We travelled to Dartmoor on Friday afternoon and pitched a tent at the event centre. After registering and the usual socialising we had food and settled down for the night. The weather was fairly mild and mainly dry. There were to be two starts on Saturday, one from the event centre at the north end of Dartmoor and one some distance to the south. This was done in order to reduce the impact of a few thousand runners starting from the same point. From very early on Saturday morning, coaches were ferrying teams nearly an hour’s drive away to the SW end of Dartmoor. We were given a late, almost midday, start. This concerned us a bit since at best the most favourable spots at the overnight camp would have been taken by the time we arrived and at worse we could end up finishing in the dark.
And so we were off. The weather was dry and mild. A strong south westerly breeze was helping us along and we were covering the distance quickly. Navigation was not a problem in clear conditions and the gentle slopes meant that almost the whole course was runnable. On the way to the first checkpoint we had an encounter with an angry cow, which was protecting two very small calves. There were large numbers of ponies and horses about. Emma, who in the previous 24 hours was showing symptoms of a cold, was galloping along in the front, overtaking just about everything that was moving and I had to try hard to keep up. Setting off late as we did had one beneficial effect for us: There were runners’ trods in the many stretches of tussocky grass and we made maximum use of them wherever possible. The early part of the course had plenty of good streams for drinking but later on the water was quite murky and we both suffered dehydration.
We arrived at the overnight camp in good spirits well before dark. It was not the best of places to pitch a tent but at least it was dry and although quite windy it was not cold. Small lightweight tents, such as our Terra Nova laser, offer little comfort but they do keep the wind and the rain out.
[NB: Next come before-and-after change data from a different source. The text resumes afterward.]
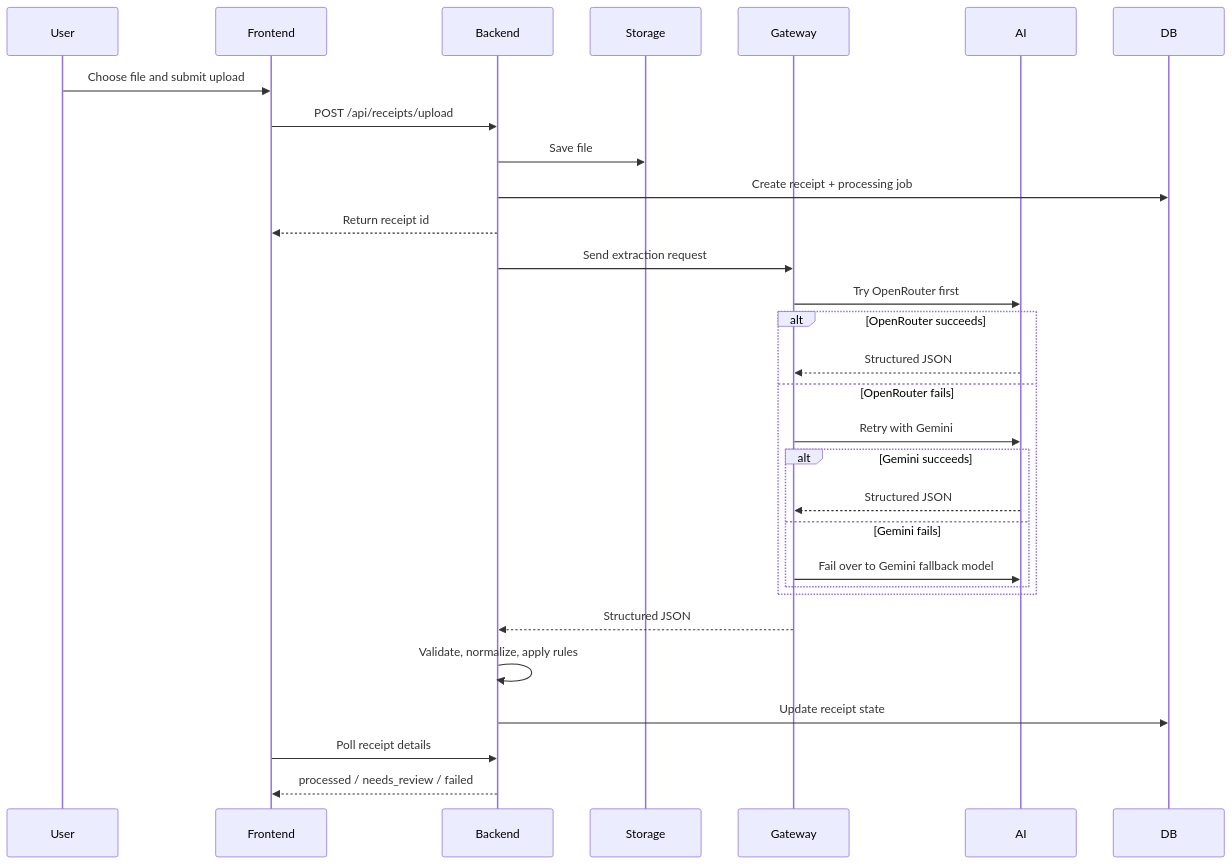
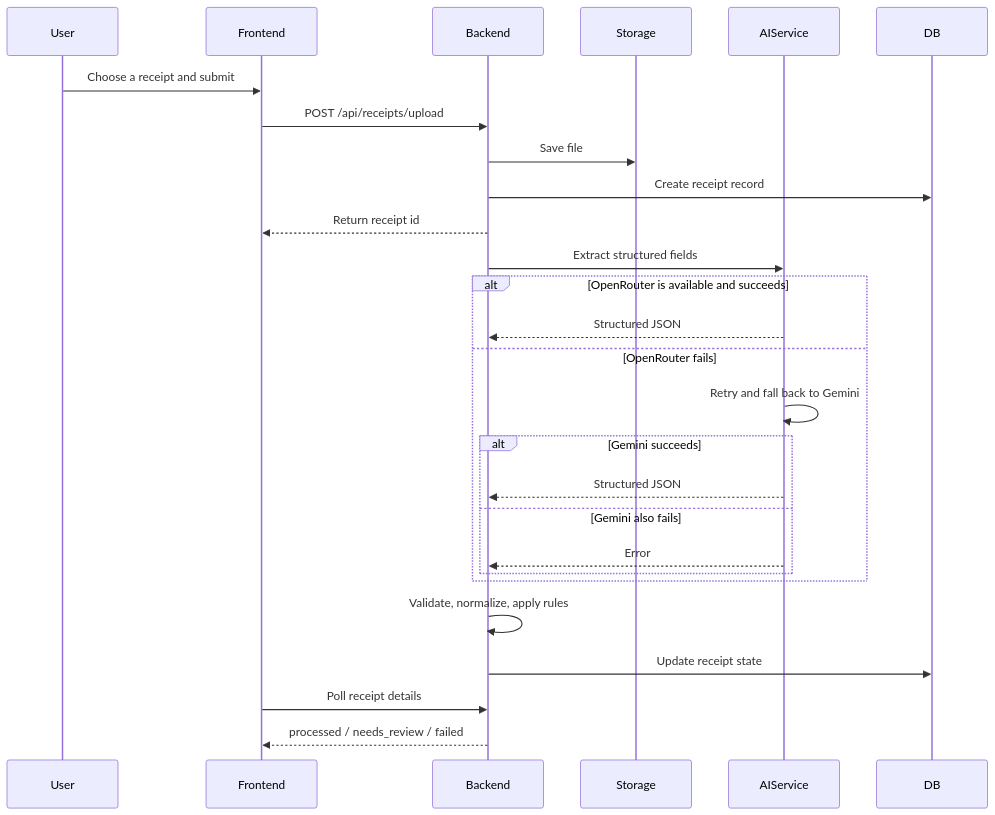
The first of 2 diagrams in docs/FLOW.md (dushyant4665/receiptmind), drawn with Mermaid before and after one commit. The commit also changed other lines of this file and 4 other files, not shown here.

````diff
--- a/docs/FLOW.md
+++ b/docs/FLOW.md
@@ -7,33 +7,30 @@
 ```mermaid
 sequenceDiagram
     participant User
     participant Frontend
     participant Backend
     participant Storage
-    participant Gateway
-    participant AI
+    participant AIService
     participant DB
 
-    User->>Frontend: Choose file and submit upload
+    User->>Frontend: Choose a receipt and submit
     Frontend->>Backend: POST /api/receipts/upload
     Backend->>Storage: Save file
-    Backend->>DB: Create receipt + processing job
+    Backend->>DB: Create receipt record
     Backend-->>Frontend: Return receipt id
-    Backend->>Gateway: Send extraction request
-    Gateway->>AI: Try OpenRouter first
-    alt OpenRouter succeeds
-        AI-->>Gateway: Structured JSON
+    Backend->>AIService: Extract structured fields
+    alt OpenRouter is available and succeeds
+        AIService-->>Backend: Structured JSON
     else OpenRouter fails
-        Gateway->>AI: Retry with Gemini
+        AIService->>AIService: Retry and fall back to Gemini
         alt Gemini succeeds
-            AI-->>Gateway: Structured JSON
-        else Gemini fails
-            Gateway->>AI: Fail over to Gemini fallback model
+            AIService-->>Backend: Structured JSON
+        else Gemini also fails
+            AIService-->>Backend: Error
         end
     end
-    Gateway-->>Backend: Structured JSON
     Backend->>Backend: Validate, normalize, apply rules
     Backend->>DB: Update receipt state
     Frontend->>Backend: Poll receipt details
     Backend-->>Frontend: processed / needs_review / failed
 ```
````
We rested and fed ourselves and pondered as to what our day 1 result might be. While Emma took a rest, I went to find out. We lay in 18th position out of around 200 teams in our class and much to my delight we were first mixed team by 7 minutes and a very close second on the vets handicap. Emma was pleased to hear the good news. We had a target for day 2: to defend our position. I promised to run faster on Sunday than I did on Saturday, something that I always do in mountain marathons anyway.
With the clocks going back Saturday night is a very long night in the tent. The weather had turned wild. Gale force winds and heavy rain pounded and shook the tent all night long. Despite that, we were very warm in our sleeping bags. I had quite a good sleep, Emma didn’t.
The rain stayed off while we were preparing for the day 2 start but the rest of the day was very wet and we were heading into a strong wind most of the time. The ground was waterlogged and the streams in spate. Visibility was clear to start with but later on the land was covered by a blanket of thick mist. I prefer this condition as it slows down the field and calls for careful navigation. We kept up a good pace and finished day 2 in 11th position, a considerable improvement on day 1. This gave us an overall 14th position, first mixed team and first vets. And we were delighted. In our previous mountain marathon, the Lowe Alpine, we came close to the prizes but a bad day 2 decision and lack of fitness prevented us getting the result we had hoped for. This good result came as a partial compensation to Emma, who had recently lost most of her outdoor gear in a burglary. We left Dartmoor with happy memories and looking forward to the next marathon.
Yiannis Tridimas                     4th November 2010


Posted: Mon 1st Nov 2010